Vikings booster and county commissioner Tony Bennett, of Shoreview, agreed with Reinhardt that there isn't going to be another offer of local money to answer the governor's call. The only other option is property taxes, and even Bennett rules that out.
He's still hoping, though, for a Hail Mary: that a gambling expansion will pick up the entire public tab for a stadium.
''We haven't heard what's going to happen with the racino. The governor says pull tabs are it. There's money there, and they could do what should be done, which is spread the load around Minnesota a little bit more, because they are the Minnesota Vikings,'' Bennett said.

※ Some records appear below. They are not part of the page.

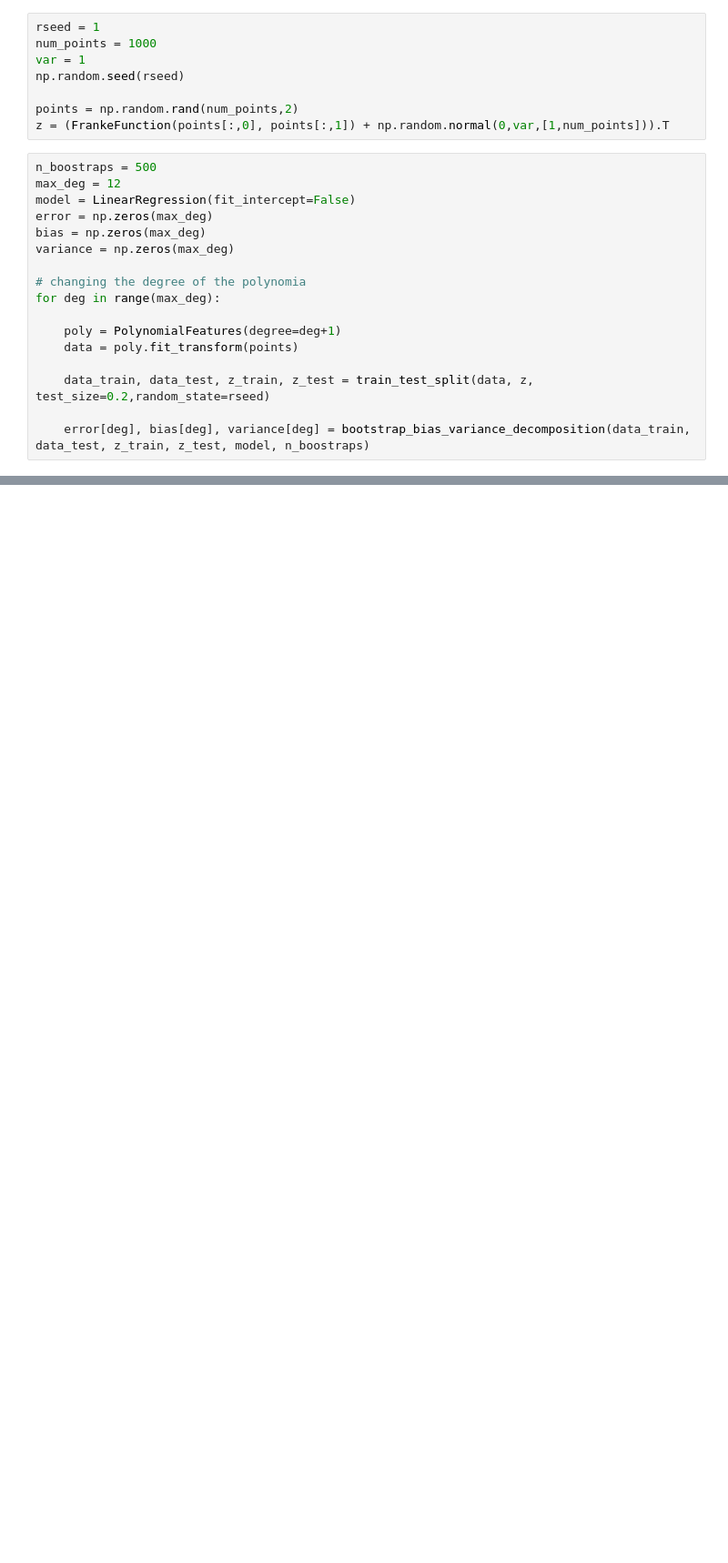
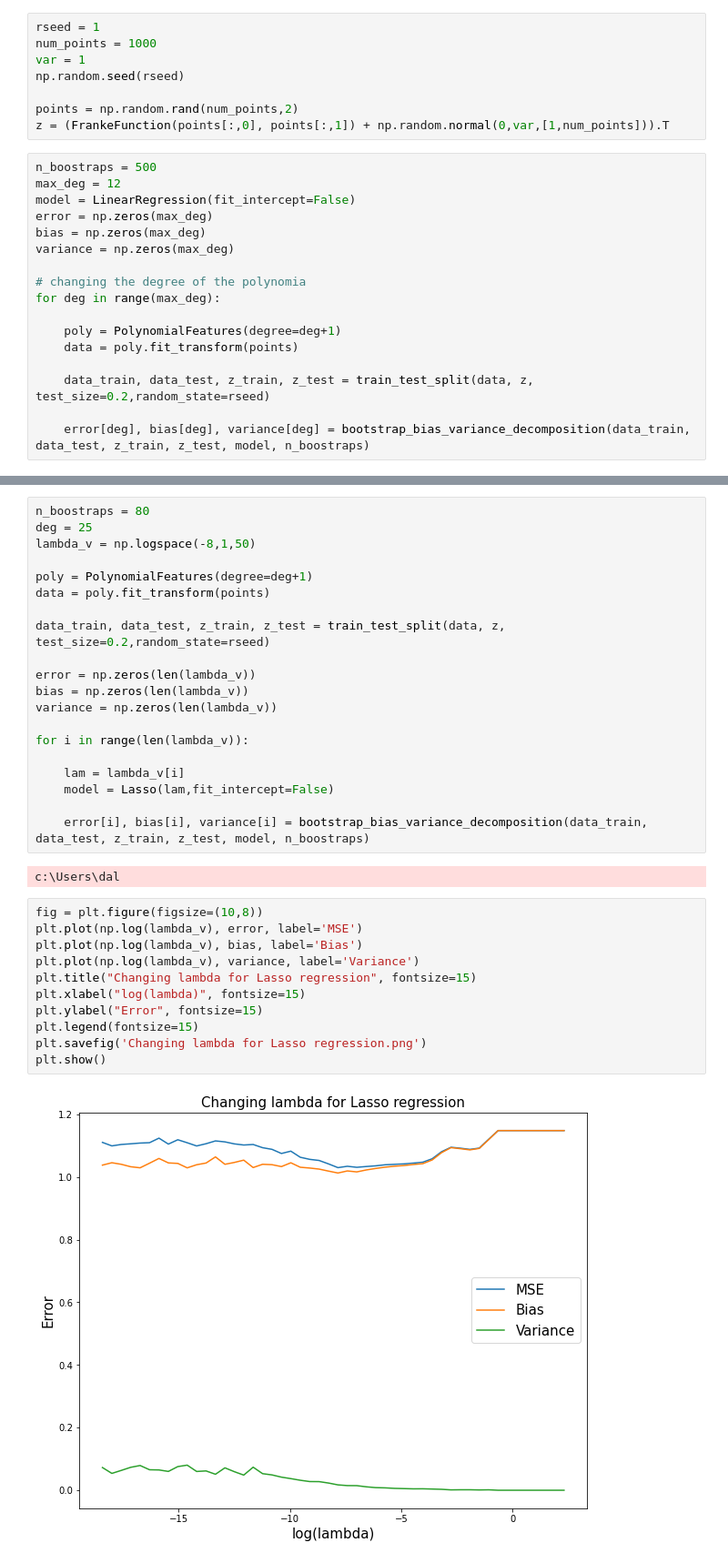
Before and after one commit to matteodales/-FYS-STK4155_Applied_Data_Analysis_and_Machine_Learning, a Jupyter notebook: project3/code/additional_exercise.ipynb, the cells around one changed output, grey strips where cells are left out. Shown at 91% size. Cells and saved outputs as stored; diff of their text form; blank space fills up the shorter version.

```diff
--- a/project3/code/additional_exercise.ipynb
+++ b/project3/code/additional_exercise.ipynb
@@ -83,0 +112,35 @@ plt.show()
+# %%
+n_boostraps = 80
+deg = 25
+lambda_v = np.logspace(-8,1,50)
+
+poly = PolynomialFeatures(degree=deg+1)
+data = poly.fit_transform(points)
+
+data_train, data_test, z_train, z_test = train_test_split(data, z, test_size=0.2,random_state=rseed)
+
+error = np.zeros(len(lambda_v))
+bias = np.zeros(len(lambda_v))
+variance = np.zeros(len(lambda_v))
+
+for i in range(len(lambda_v)):
+
+    lam = lambda_v[i]
+    model = Lasso(lam,fit_intercept=False)
+
+    error[i], bias[i], variance[i] = bootstrap_bias_variance_decomposition(data_train, data_test, z_train, z_test, model, n_boostraps)
+# %% [output]
+c:\Users\dal
+# %%
+fig = plt.figure(figsize=(10,8))
+plt.plot(np.log(lambda_v), error, label='MSE')
+plt.plot(np.log(lambda_v), bias, label='Bias')
+plt.plot(np.log(lambda_v), variance, label='Variance')
+plt.title("Changing lambda for Lasso regression", fontsize=15)
+plt.xlabel("log(lambda)", fontsize=15)
+plt.ylabel("Error", fontsize=15)
+plt.legend(fontsize=15)
+plt.savefig('Changing lambda for Lasso regression.png')
+plt.show()
+# %% [output]
+[figure, added]
```
Also changed, not shown: parts of 16 cells of this notebook, 1 other file.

Commissioner Jim McDonough, another stadium supporter, says county officials think lawmakers have given local taxes a pass on a referendum dozens of times, and that that's all Ramsey County is asking for now -- to be treated like others have been.
"There's a lot more hurdles on the other side of the river," said McDonough, of St. Paul, referring to a charter amendment that caps Minneapolis contributions to a stadium at $10 million. "The governor and the legislature seem to prefer to jump those hurdles."
And while he says Ramsey County's bid may still be a fall-back for the rival Minneapolis sites, he and his fellow commissioners are going to stand pat now.
:"There's nothing more we can do," McDonough said.(1 Comments)